In 2017, the Tax Cuts and Jobs Act (the “Tax Act”) made broad and complex changes to the U.S. federal income tax laws. Additional guidance was issued by the Internal Revenue Service, the U.S. Department of the Treasury, and state taxing authorities during 2018 and, as a result, we recorded an adjustment to our provisional estimates. Specifically, in the fourth quarter of 2018, we recorded an additional net tax benefit of $16.5 million based on this clarifying guidance, the filing of our 2017 income tax returns, and the final determination of our foreign undistributed earnings and associated tax attributes. We do not expect to record any future material adjustments associated with the Tax Act. See "Note 14. Income Taxes" in Part II, Item 8 of this Form 10-K for additional information on income taxes.

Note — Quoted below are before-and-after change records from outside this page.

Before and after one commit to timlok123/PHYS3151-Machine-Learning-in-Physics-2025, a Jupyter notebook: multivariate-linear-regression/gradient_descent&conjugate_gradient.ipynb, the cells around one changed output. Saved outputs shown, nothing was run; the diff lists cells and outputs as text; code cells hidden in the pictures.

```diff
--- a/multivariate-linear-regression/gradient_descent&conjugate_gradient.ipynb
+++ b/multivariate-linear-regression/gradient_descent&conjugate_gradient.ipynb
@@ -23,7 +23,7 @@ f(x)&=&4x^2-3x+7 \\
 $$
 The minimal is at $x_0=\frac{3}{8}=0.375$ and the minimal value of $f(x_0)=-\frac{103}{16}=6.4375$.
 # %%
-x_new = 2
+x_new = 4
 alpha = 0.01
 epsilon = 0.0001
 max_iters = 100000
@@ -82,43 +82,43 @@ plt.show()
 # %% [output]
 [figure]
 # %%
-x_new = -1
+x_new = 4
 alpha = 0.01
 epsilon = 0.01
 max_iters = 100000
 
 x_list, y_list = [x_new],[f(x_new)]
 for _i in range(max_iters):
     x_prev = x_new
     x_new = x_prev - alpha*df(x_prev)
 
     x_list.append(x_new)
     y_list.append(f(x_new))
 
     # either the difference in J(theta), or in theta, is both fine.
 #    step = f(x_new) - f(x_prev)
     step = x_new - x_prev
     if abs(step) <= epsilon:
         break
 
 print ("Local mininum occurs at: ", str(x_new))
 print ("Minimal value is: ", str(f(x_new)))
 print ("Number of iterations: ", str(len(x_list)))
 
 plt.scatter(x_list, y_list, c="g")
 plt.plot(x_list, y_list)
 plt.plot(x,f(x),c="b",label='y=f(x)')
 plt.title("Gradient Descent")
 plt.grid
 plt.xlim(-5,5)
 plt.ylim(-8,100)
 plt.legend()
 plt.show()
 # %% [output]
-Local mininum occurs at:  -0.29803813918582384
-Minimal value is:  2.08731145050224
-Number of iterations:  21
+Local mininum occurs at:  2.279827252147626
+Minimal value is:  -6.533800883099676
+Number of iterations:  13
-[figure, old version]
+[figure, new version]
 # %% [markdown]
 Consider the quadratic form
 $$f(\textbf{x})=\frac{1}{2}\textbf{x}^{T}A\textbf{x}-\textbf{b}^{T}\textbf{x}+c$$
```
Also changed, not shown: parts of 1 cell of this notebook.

DISCONTINUED OPERATIONS

Segment Summary

On May 14, 2020, we completed the sale of our ASC business, subject to customary post-closing adjustments. As a result, ASC is now reported as discontinued operations, and financial data for the ASC segment has been segregated and presented as discontinued operations for all periods presented. See "Note 27. Discontinued Operations" in Part II, Item 8 of this Form 10-K for additional information. The ASC business comprises the entirety of GATX's discontinued operations.

We recognized a gain of $3.3 million, net of taxes, in 2020 in connection with this sale.

In 2019, one of ASC's vessels was heavily damaged by fire during winter maintenance. As a result, the vessel was removed from service and written off. Upon final assessment of the damage, the vessel was deemed a total loss, and insurance proceeds of $27.0 million were received, resulting in a net casualty gain of $10.5 million ($8.1 million net of taxes).

The following table shows the income from discontinued operations, net of taxes (in millions):
202020192018
Discontinued operations, net of taxes
Net (loss) income from discontinued operations, net of taxes$(2.2)$30.4 $20.8 
Gain on sale of discontinued operations, net of taxes3.3 — — 
Total Discontinued operations, net of taxes$1.1 $30.4 $20.8 

Comparison of Reported Results

In 2020, net loss from discontinued operations, net of taxes, was $2.2 million, compared to net income of $30.4 million in 2019. The variance was driven by the timing of the sale of the ASC business in the second quarter of 2020. The net casualty gain recorded in 2019, noted above, also contributed to the variance.

In 2019, net income from discontinued operations, net of taxes, was $30.4 million, compared to net inco